Filter the data below for the string "value" and copy each matching line.
========
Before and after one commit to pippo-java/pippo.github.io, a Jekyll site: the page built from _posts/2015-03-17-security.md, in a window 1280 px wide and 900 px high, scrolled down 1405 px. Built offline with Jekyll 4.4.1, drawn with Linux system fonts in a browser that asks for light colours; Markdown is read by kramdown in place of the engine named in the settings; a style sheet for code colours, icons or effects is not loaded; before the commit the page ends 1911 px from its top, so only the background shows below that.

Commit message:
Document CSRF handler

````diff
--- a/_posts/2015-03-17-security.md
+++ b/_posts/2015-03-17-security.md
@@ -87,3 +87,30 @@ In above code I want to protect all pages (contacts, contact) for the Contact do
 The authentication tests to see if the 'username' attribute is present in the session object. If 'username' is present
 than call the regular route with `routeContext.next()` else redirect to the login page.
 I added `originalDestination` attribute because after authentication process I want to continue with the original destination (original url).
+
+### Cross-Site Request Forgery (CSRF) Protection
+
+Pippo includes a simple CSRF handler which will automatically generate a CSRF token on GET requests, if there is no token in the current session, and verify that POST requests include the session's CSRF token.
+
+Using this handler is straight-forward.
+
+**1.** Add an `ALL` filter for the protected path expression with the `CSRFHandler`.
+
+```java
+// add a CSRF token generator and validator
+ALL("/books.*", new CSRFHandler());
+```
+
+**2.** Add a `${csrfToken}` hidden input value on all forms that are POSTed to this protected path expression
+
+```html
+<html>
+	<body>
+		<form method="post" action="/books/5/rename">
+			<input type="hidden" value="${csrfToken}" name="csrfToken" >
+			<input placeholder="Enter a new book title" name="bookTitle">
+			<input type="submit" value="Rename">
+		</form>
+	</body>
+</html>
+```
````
========
**Written answer**
+**2.** Add a `${csrfToken}` hidden input value on all forms that are POSTed to this protected path expression
+			<input type="hidden" value="${csrfToken}" name="csrfToken" >
+			<input type="submit" value="Rename">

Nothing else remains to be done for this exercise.